I will go into details only if the person expresses a genuine interest in language or related topics.
Because people don’t follow your rules. Some people are very invested in their culture being respected and having their names not being “butchered by foreigners” is seen as disrespectful.
In our case it starts from the top. The people from the northern European country where the company is headquartered will constantly correct and ridicule the pronunciation of their names (and company “artifacts” that are named in their language) by Americans, central, southern and southeastern Europeans. They also believe that their own English is perfect, though their pronunciation and construction is not correct by any American or UK standard. They gender non animate objects routinely, for example,
And then we have the asinine micro-aggressions by all sorts:
The Portuguese guy correcting Brazilians pronunciation of their own names because either in Brazil or Portugal the pronunciations have diverged.
Two Vietnamese Americans going after each other for “mispronouncing” their shared surname because one is from Northern Vietnam and other from Southern Vietnam. The rest of us just pronounce it W-I-N and know it’s “wrong” know that neither one seems to care.
The third generation Chinese-American guy who pronounces Yang (not his name, I’m just using this as an example) to rhyme with gang. But the other Chinese Americans will pronounce it in the “proper” Mandarin way, which pisses him off.

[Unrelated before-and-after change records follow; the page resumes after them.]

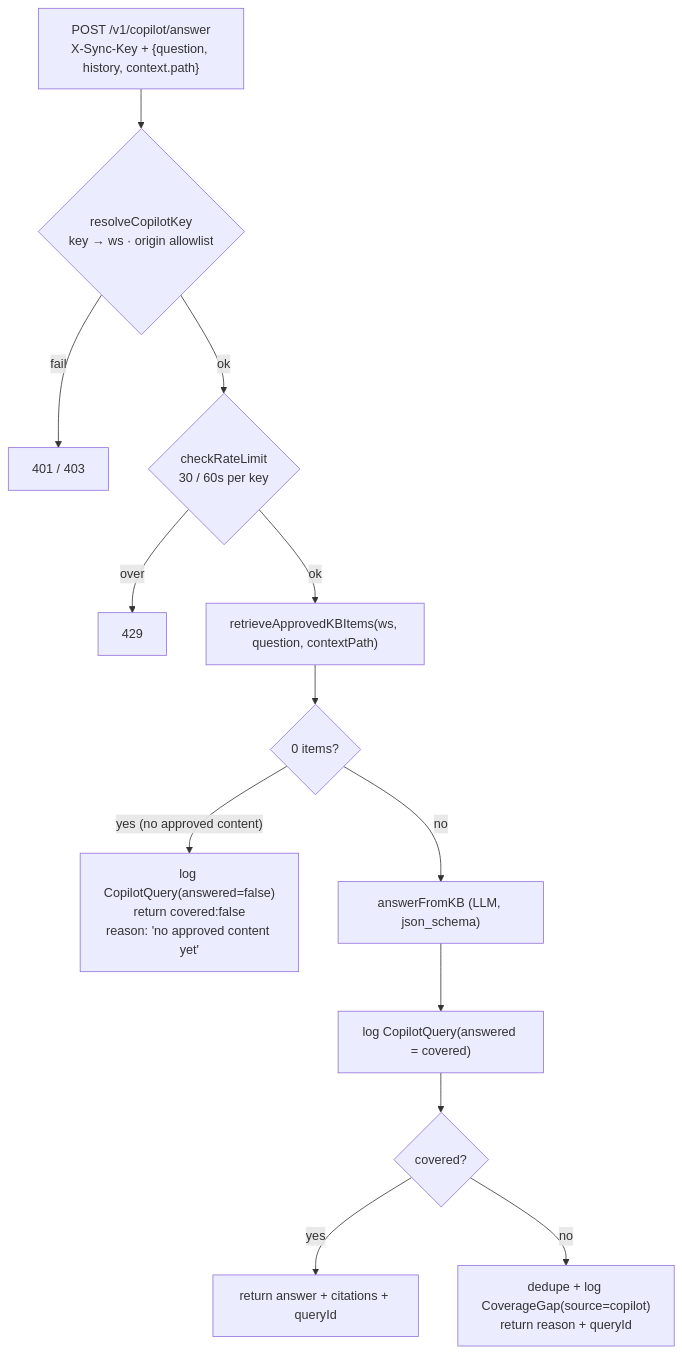
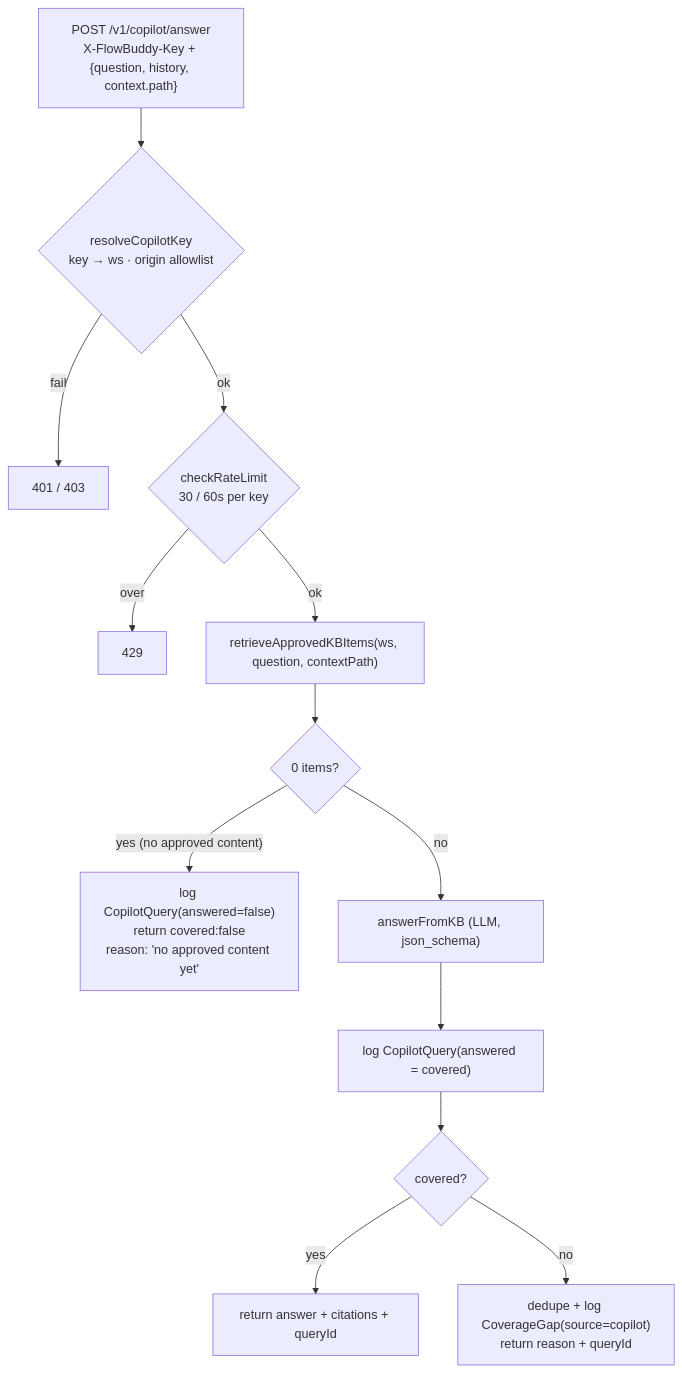
The diagram in docs/internals/copilot.md (himanshu3553/flowbuddy), drawn with Mermaid before and after one commit. The commit also changed other lines of this file and 168 other files, not shown here.

First line of the commit message:
rebrand: rename Sync → FlowBuddy across code, embed contract, infra, and docs

````diff
--- a/docs/internals/copilot.md
+++ b/docs/internals/copilot.md
@@ -63,15 +63,15 @@
 ```mermaid
 flowchart TD
-    Q["POST /v1/copilot/answer<br/>X-Sync-Key + {question, history, context.path}"] --> AUTH
+    Q["POST /v1/copilot/answer<br/>X-FlowBuddy-Key + {question, history, context.path}"] --> AUTH
     AUTH{"resolveCopilotKey<br/>key → ws · origin allowlist"} -- fail --> E1["401 / 403"]
     AUTH -- ok --> RL{"checkRateLimit<br/>30 / 60s per key"}
     RL -- over --> E2["429"]
     RL -- ok --> RET["retrieveApprovedKBItems(ws, question, contextPath)"]
     RET --> Z{"0 items?"}
     Z -- "yes (no approved content)" --> NP["log CopilotQuery(answered=false)<br/>return covered:false<br/>reason: 'no approved content yet'"]
     Z -- no --> ANS["answerFromKB (LLM, json_schema)"]
     ANS --> LOG["log CopilotQuery(answered = covered)"]
     LOG --> C{"covered?"}
     C -- yes --> OK["return answer + citations + queryId"]
     C -- no --> GAP["dedupe + log CoverageGap(source=copilot)<br/>return reason + queryId"]
 ```
````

By the way, I have violated one of your rules. I have pointed out what I consider cute coincidences in multiple names. Example a Butcher and Tanner being partners (not real example, but similar) or the three managing partners of a firm being named Lord, Earl and King (real example) or a team where their names meant Green, White and Red in three different languages. In each case it seems either no one had ever noticed, but maybe they were following your rule and refrained from commenting. I might be more careful in the future.
This is pretty much classic nationalistic idiocy, of course.
So, in pretty much all these cases, it seems not that it’s the names that cause trouble but the fact that people are either unreasonable or assholes or both that are causing the trouble.
Maybe this wasn’t a problem in the incidents you mentioned. Context does play a role, especially if all of the people involved (including you) were from the same ethnic group and there is a mutual understanding that this is harmless stuff.
Every time I see this graphic: Reporting Shannon Spake on Fox NFL broadcasts I make stupid jokes to myself about redundancy, or whether she’d marry a guy named Zarathustra.
In the thread on New Zealand eventually outlawing smoking, Moriarty posted an article about it that contained this candidate:
I had a customer the other day with what I thought was an unfortunate name. “Alberta Fish”. If you are into True Crime then you know Albert Fish is one of the most repugnant members of that club. He’s someone that even John Wayne Gacy would have felt a bit nauseated by.
I just saw the name in the company directory, so I have no idea what the guy’s background is, but I hope Ismail Butt didn’t have to go through school in an English-speaking country with that name.
Beyond Meat Coo